A quick look at look at his Facebook page shows that striper and hybrid fishing is still wide open on Clarks Hill for Captain William Sasser (864-333-2000), even though William only rates the bite as an “8” out of 10 compared a 9 or 10 earlier in the summer. However, parties are still loading the boat with nice stripers and hybrids.
Early in the morning his boat is concentrating on 30-foot deep humps on the lower end of the lake that have significant hydrilla growth. When they clean stripers and hybrids it is clear that the fish are feeding on crayfish, but William is down-lining live herring to catch the fish.

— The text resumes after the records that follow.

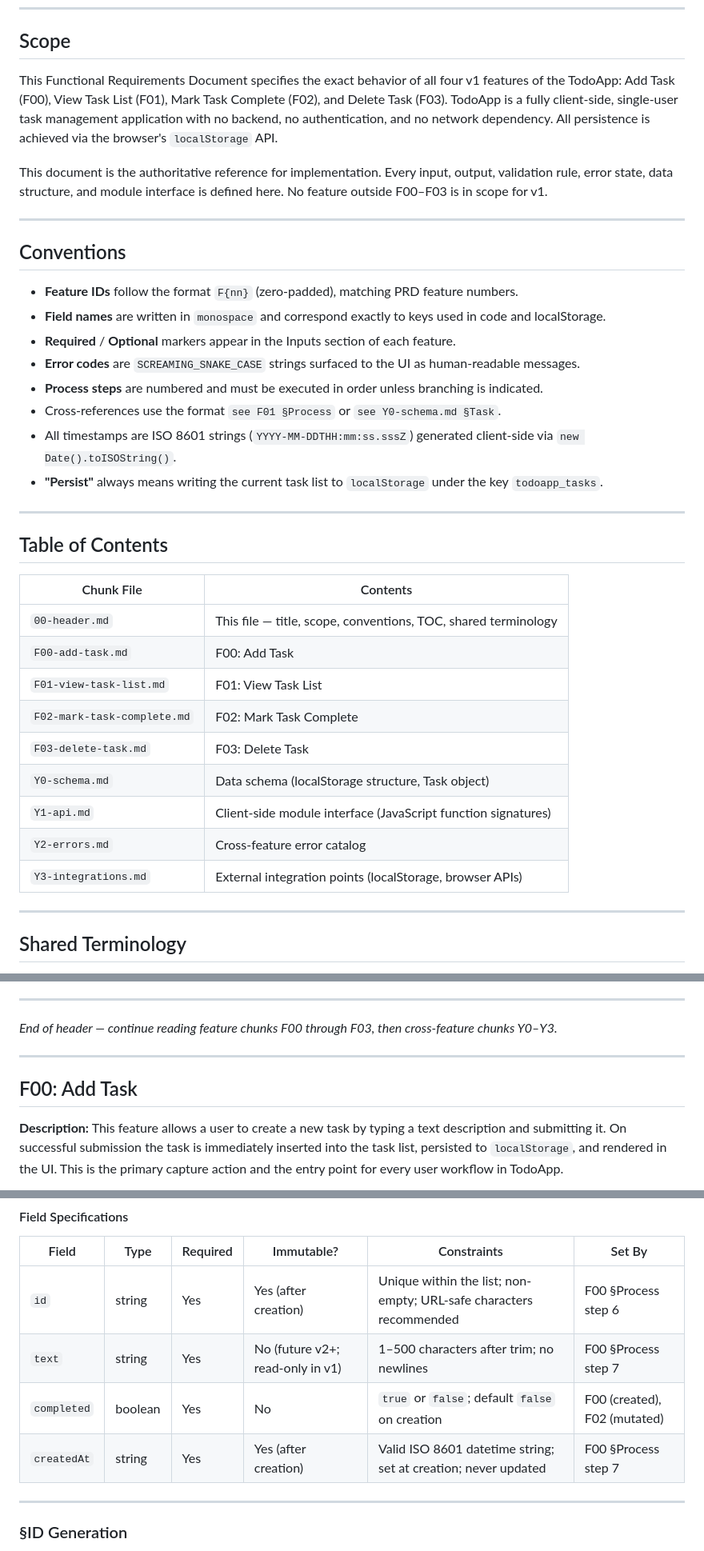
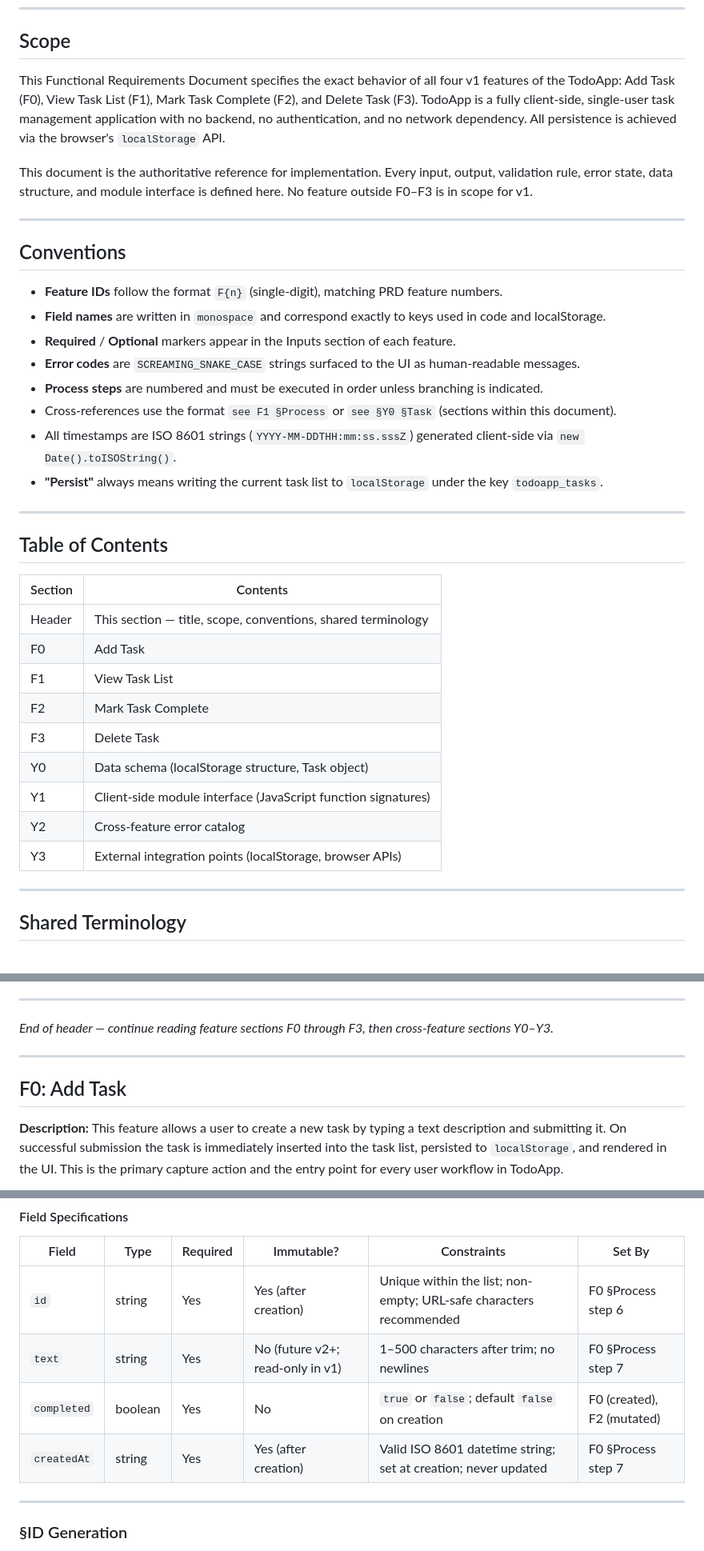
Before and after one commit to syedaun-techsur/test4, a Markdown page: project_specs/FRD-TodoApp.md, 3 parts joined by grey strips. Shown at 80% size. Drawn GitHub-style.

```diff
--- a/project_specs/FRD-TodoApp.md
+++ b/project_specs/FRD-TodoApp.md
@@ -9,20 +9,20 @@
 
 ## Scope
 
-This Functional Requirements Document specifies the exact behavior of all four v1 features of the TodoApp: Add Task (F00), View Task List (F01), Mark Task Complete (F02), and Delete Task (F03). TodoApp is a fully client-side, single-user task management application with no backend, no authentication, and no network dependency. All persistence is achieved via the browser's `localStorage` API.
+This Functional Requirements Document specifies the exact behavior of all four v1 features of the TodoApp: Add Task (F0), View Task List (F1), Mark Task Complete (F2), and Delete Task (F3). TodoApp is a fully client-side, single-user task management application with no backend, no authentication, and no network dependency. All persistence is achieved via the browser's `localStorage` API.
 
-This document is the authoritative reference for implementation. Every input, output, validation rule, error state, data structure, and module interface is defined here. No feature outside F00–F03 is in scope for v1.
+This document is the authoritative reference for implementation. Every input, output, validation rule, error state, data structure, and module interface is defined here. No feature outside F0–F3 is in scope for v1.
 
 ---
 
 ## Conventions
 
-- **Feature IDs** follow the format `F{nn}` (zero-padded), matching PRD feature numbers.
+- **Feature IDs** follow the format `F{n}` (single-digit), matching PRD feature numbers.
 - **Field names** are written in `monospace` and correspond exactly to keys used in code and localStorage.
 - **Required** / **Optional** markers appear in the Inputs section of each feature.
 - **Error codes** are `SCREAMING_SNAKE_CASE` strings surfaced to the UI as human-readable messages.
 - **Process steps** are numbered and must be executed in order unless branching is indicated.
-- Cross-references use the format `see F01 §Process` or `see Y0-schema.md §Task`.
+- Cross-references use the format `see F1 §Process` or `see §Y0 §Task` (sections within this document).
 - All timestamps are ISO 8601 strings (`YYYY-MM-DDTHH:mm:ss.sssZ`) generated client-side via `new Date().toISOString()`.
 - **"Persist"** always means writing the current task list to `localStorage` under the key `todoapp_tasks`.
 
@@ -30,17 +30,17 @@ This document is the authoritative reference for implementation. Every input, ou
 
 ## Table of Contents
 
-| Chunk File | Contents |
-|------------|----------|
-| `00-header.md` | This file — title, scope, conventions, TOC, shared terminology |
-| `F00-add-task.md` | F00: Add Task |
-| `F01-view-task-list.md` | F01: View Task List |
-| `F02-mark-task-complete.md` | F02: Mark Task Complete |
-| `F03-delete-task.md` | F03: Delete Task |
-| `Y0-schema.md` | Data schema (localStorage structure, Task object) |
-| `Y1-api.md` | Client-side module interface (JavaScript function signatures) |
-| `Y2-errors.md` | Cross-feature error catalog |
-| `Y3-integrations.md` | External integration points (localStorage, browser APIs) |
+| Section | Contents |
+|---------|----------|
+| Header | This section — title, scope, conventions, shared terminology |
+| F0 | Add Task |
+| F1 | View Task List |
+| F2 | Mark Task Complete |
+| F3 | Delete Task |
+| Y0 | Data schema (localStorage structure, Task object) |
+| Y1 | Client-side module interface (JavaScript function signatures) |
+| Y2 | Cross-feature error catalog |
+| Y3 | External integration points (localStorage, browser APIs) |
 
 ---
 
@@ -60,11 +60,11 @@ This document is the authoritative reference for implementation. Every input, ou
 
 ---
 
-*End of header — continue reading feature chunks F00 through F03, then cross-feature chunks Y0–Y3.*
+*End of header — continue reading feature sections F0 through F3, then cross-feature sections Y0–Y3.*
 
 ---
 
-## F00: Add Task
+## F0: Add Task
 
 **Description:** This feature allows a user to create a new task by typing a text description and submitting it. On successful submission the task is immediately inserted into the task list, persisted to `localStorage`, and rendered in the UI. This is the primary capture action and the entry point for every user workflow in TodoApp.
 
@@ -511,10 +521,10 @@ interface Task {
 
 | Field | Type | Required | Immutable? | Constraints | Set By |
 |-------|------|----------|------------|-------------|--------|
-| `id` | string | Yes | Yes (after creation) | Unique within the list; non-empty; URL-safe characters recommended | F00 §Process step 6 |
-| `text` | string | Yes | No (future v2+; read-only in v1) | 1–500 characters after trim; no newlines | F00 §Process step 7 |
-| `completed` | boolean | Yes | No | `true` or `false`; default `false` on creation | F00 (created), F02 (mutated) |
-| `createdAt` | string | Yes | Yes (after creation) | Valid ISO 8601 datetime string; set at creation; never updated | F00 §Process step 7 |
+| `id` | string | Yes | Yes (after creation) | Unique within the list; non-empty; URL-safe characters recommended | F0 §Process step 6 |
+| `text` | string | Yes | No (future v2+; read-only in v1) | 1–500 characters after trim; no newlines | F0 §Process step 7 |
+| `completed` | boolean | Yes | No | `true` or `false`; default `false` on creation | F0 (created), F2 (mutated) |
+| `createdAt` | string | Yes | Yes (after creation) | Valid ISO 8601 datetime string; set at creation; never updated | F0 §Process step 7 |
 
 ---
 
```
Also changed, not shown: other parts of project_specs/FRD-TodoApp.md (+69 -59 lines), project_specs/PRD-TodoApp.md (+2 -2 lines), project_specs/UserStories-TodoApp.md (+6 -6 lines).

Mid-morning when the sun starts to get up fish are pulling out and suspending in the river channel about 50 feet down. William’s boat is having success fishing in the South Carolina Little River, Keg Creek, and the Savannah River. In addition to down-lined herring trolling with umbrella rigs has been catching these fish, and to get them down to the fish they are pulling them on lead core line way back from the boat. There is no significant schooling activity to report but it should not be too far off.
Overall, Clarks Hill is at 326.71. Striper still dominate angling hours on the water, but other species can also be caught.
Black bass: Fair. Buckeye Lures in Augusta reports that there are several different patterns working for bass on Clarks Hill right now, and as is typical on blueback herring lakes first thing in the morning there is some schooling activity – which quickly shuts off once the sun gets up. Sammies, Super Spooks and other larger topwaters will catch fish. Outside of the very early window two other patterns have been dominating, and in a surprising bite black buzzbaits – especially double buzzbaits like these – have been catching fish all day long. Interestingly, these have been working best on sunny days and cloud cover has actually killed the bite. Anglers are throwing the baits in the backs of pockets near deeper water, on shallow humps, and off main lake points – but the key has been the presence of hydrilla. The other pattern has been fishing deep around humps that may top out in 19 or 20 feet of water but that are surround by 25 or 30 feet of water. Dragging plastic worms or throwing jigs has been the main way anglers are targeting these fish.
Crappie: Slow to fair. Captain William Sasser reports that like most Clarks Hill anglers he spends little time pursuing crappie in the heat of August. However, anglers who want to target them should look for deep, suspended fish. Fishermen should target deep brush in the 50-foot range and drop minnows about 30 feet down to the fish.
DHEC Fish Advisory: Only one meal per week of largemouth bass.